== TASK PROMPT ==
Copy each line below in which the string "Javascript" appears.

Dataset excerpts:
▬▬▬

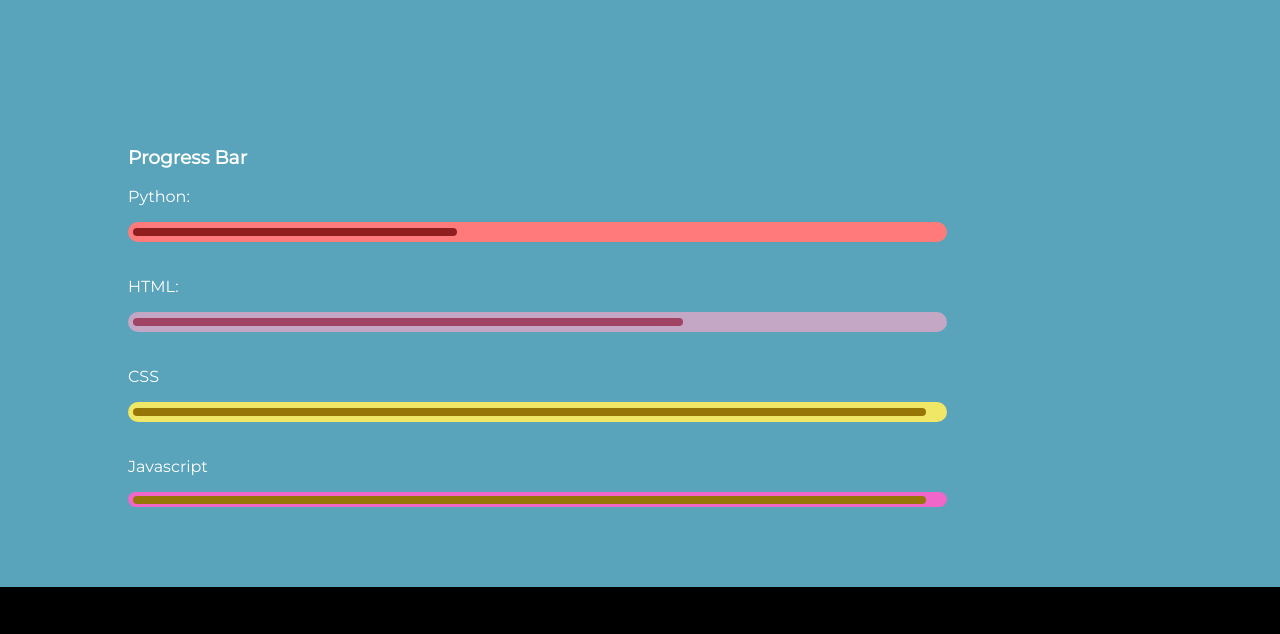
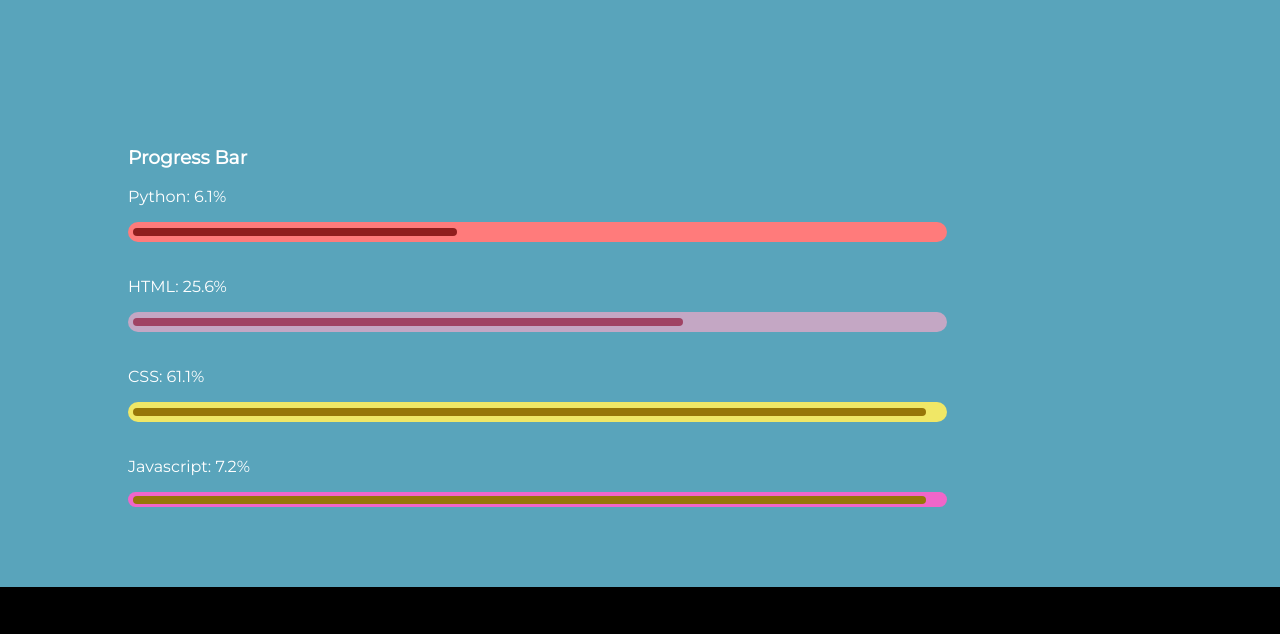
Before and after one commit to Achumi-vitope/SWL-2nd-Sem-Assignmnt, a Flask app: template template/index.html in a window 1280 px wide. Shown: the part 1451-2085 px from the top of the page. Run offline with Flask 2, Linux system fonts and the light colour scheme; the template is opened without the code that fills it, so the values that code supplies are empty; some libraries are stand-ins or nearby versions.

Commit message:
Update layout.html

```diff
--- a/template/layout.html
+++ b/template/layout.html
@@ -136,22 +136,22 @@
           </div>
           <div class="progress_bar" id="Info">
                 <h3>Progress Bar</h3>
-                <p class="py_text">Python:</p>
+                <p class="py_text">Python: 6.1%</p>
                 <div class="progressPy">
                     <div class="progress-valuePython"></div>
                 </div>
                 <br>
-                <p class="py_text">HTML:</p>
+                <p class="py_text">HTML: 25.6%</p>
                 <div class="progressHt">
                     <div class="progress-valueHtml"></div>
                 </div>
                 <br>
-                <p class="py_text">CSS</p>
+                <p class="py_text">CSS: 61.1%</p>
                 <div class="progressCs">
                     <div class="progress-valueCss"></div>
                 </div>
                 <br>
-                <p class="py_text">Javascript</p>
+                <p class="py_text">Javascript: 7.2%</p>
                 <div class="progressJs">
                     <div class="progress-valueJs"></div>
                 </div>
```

▬▬▬

== SOLUTION FOR THIS EXERCISE ==
-                <p class="py_text">Javascript</p>
+                <p class="py_text">Javascript: 7.2%</p>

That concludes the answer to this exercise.